Tunisian police have been cracking down on informal traders.
In December 17, 2010 Mohamed Bouazizi, a street vendor aged 26, set himself on fire in Sidi Bouzid, in the centre of Tunisia. His act was a desperate protest against the police, who had confiscated his cart with the fruits and vegetables he sold to make aliving. His death, 18 days later, unleashed protests all over the country against injustice and “inequalitiy, and for employment, freedom and dignity”, as protesters chanted during the revolution that followed.
This was the beginning of the Arab Spring, which saw massive protests against governments around the Arab world. President Zine El Abidine Ben Ali eventually fled the country on January 14, 2011, ending a 23-year long dictatorship.

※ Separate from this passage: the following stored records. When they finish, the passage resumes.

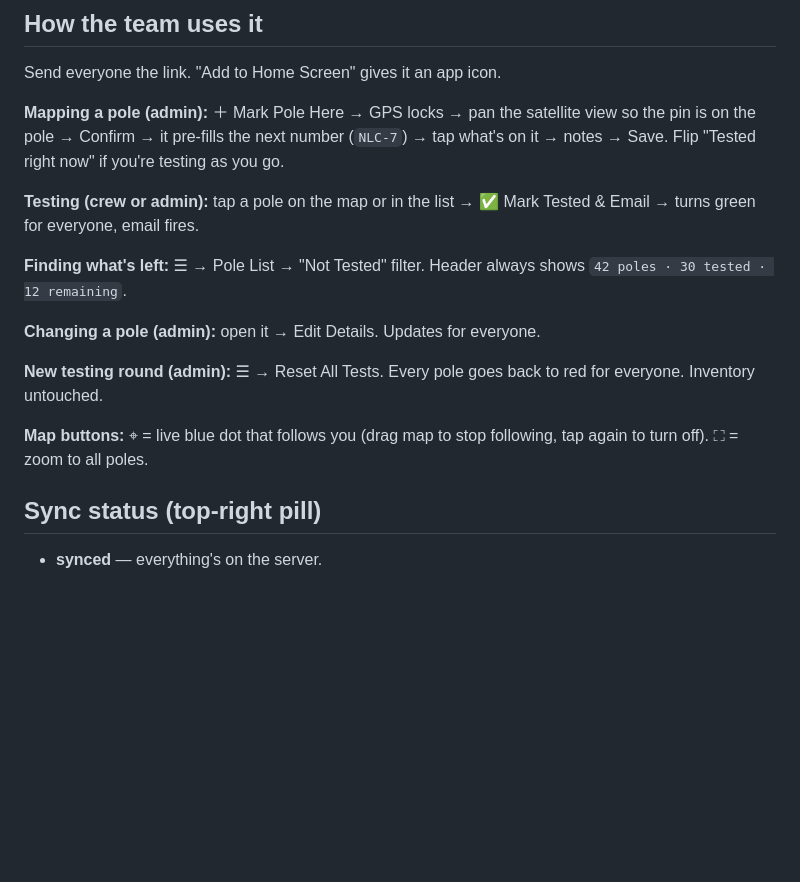
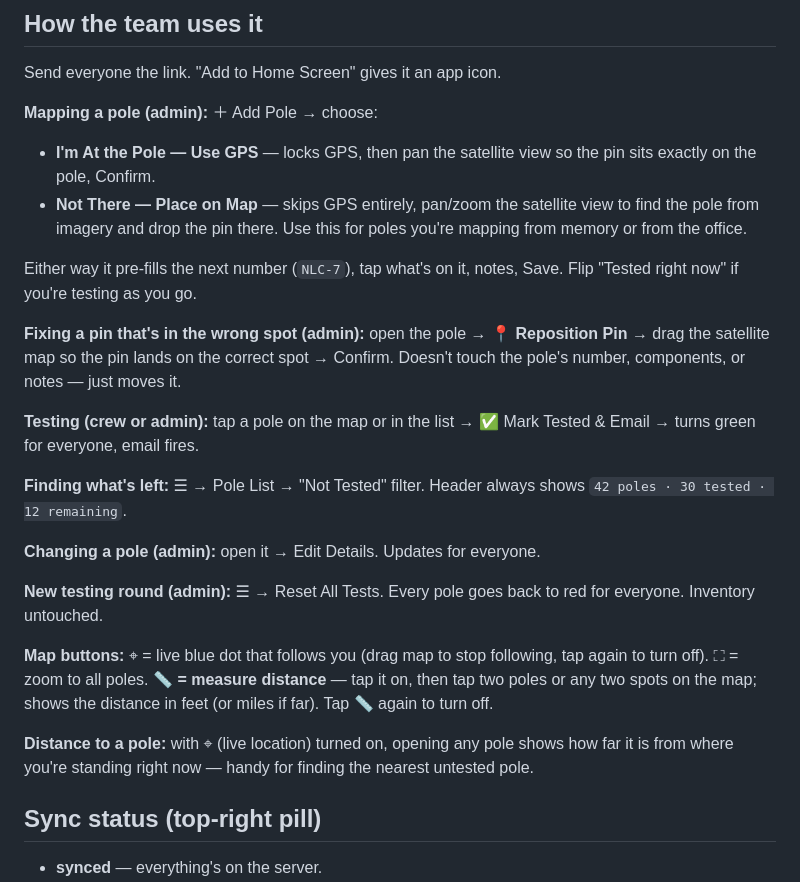
Before and after one commit to climber1125/Nlc-pole-yard, a Markdown page: README.md, the part around the change. Drawn GitHub-style; blank space fills up the shorter version.

Commit message:
Doc new add-pole flow, reposition, measure tool

```diff
--- a/README.md
+++ b/README.md
@@ -62,7 +62,13 @@ Give instructors the crew code. Keep the admin code to yourself or whoever manag
 
 Send everyone the link. "Add to Home Screen" gives it an app icon.
 
-**Mapping a pole (admin):** ＋ Mark Pole Here → GPS locks → pan the satellite view so the pin is on the pole → Confirm → it pre-fills the next number (`NLC-7`) → tap what's on it → notes → Save. Flip "Tested right now" if you're testing as you go.
+**Mapping a pole (admin):** ＋ Add Pole → choose:
+- **I'm At the Pole — Use GPS** — locks GPS, then pan the satellite view so the pin sits exactly on the pole, Confirm.
+- **Not There — Place on Map** — skips GPS entirely, pan/zoom the satellite view to find the pole from imagery and drop the pin there. Use this for poles you're mapping from memory or from the office.
+
+Either way it pre-fills the next number (`NLC-7`), tap what's on it, notes, Save. Flip "Tested right now" if you're testing as you go.
+
+**Fixing a pin that's in the wrong spot (admin):** open the pole → **📍 Reposition Pin** → drag the satellite map so the pin lands on the correct spot → Confirm. Doesn't touch the pole's number, components, or notes — just moves it.
 
 **Testing (crew or admin):** tap a pole on the map or in the list → ✅ Mark Tested & Email → turns green for everyone, email fires.
 
@@ -72,7 +78,9 @@ Send everyone the link. "Add to Home Screen" gives it an app icon.
 
 **New testing round (admin):** ☰ → Reset All Tests. Every pole goes back to red for everyone. Inventory untouched.
 
-**Map buttons:** ⌖ = live blue dot that follows you (drag map to stop following, tap again to turn off). ⛶ = zoom to all poles.
+**Map buttons:** ⌖ = live blue dot that follows you (drag map to stop following, tap again to turn off). ⛶ = zoom to all poles. **📏 = measure distance** — tap it on, then tap two poles or any two spots on the map; shows the distance in feet (or miles if far). Tap 📏 again to turn off.
+
+**Distance to a pole:** with ⌖ (live location) turned on, opening any pole shows how far it is from where you're standing right now — handy for finding the nearest untested pole.
 
 ## Sync status (top-right pill)
 
```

Since the revolution, the informal economy has flourished in Tunisia. The informal economy, indeed, accounts for around 35% of GDP, says Radhouane Erguez, an expert in public policy and the head of the socio-economic department at the Tunisian think tank Joussour, which published a report on this question in June 2016, based on official data.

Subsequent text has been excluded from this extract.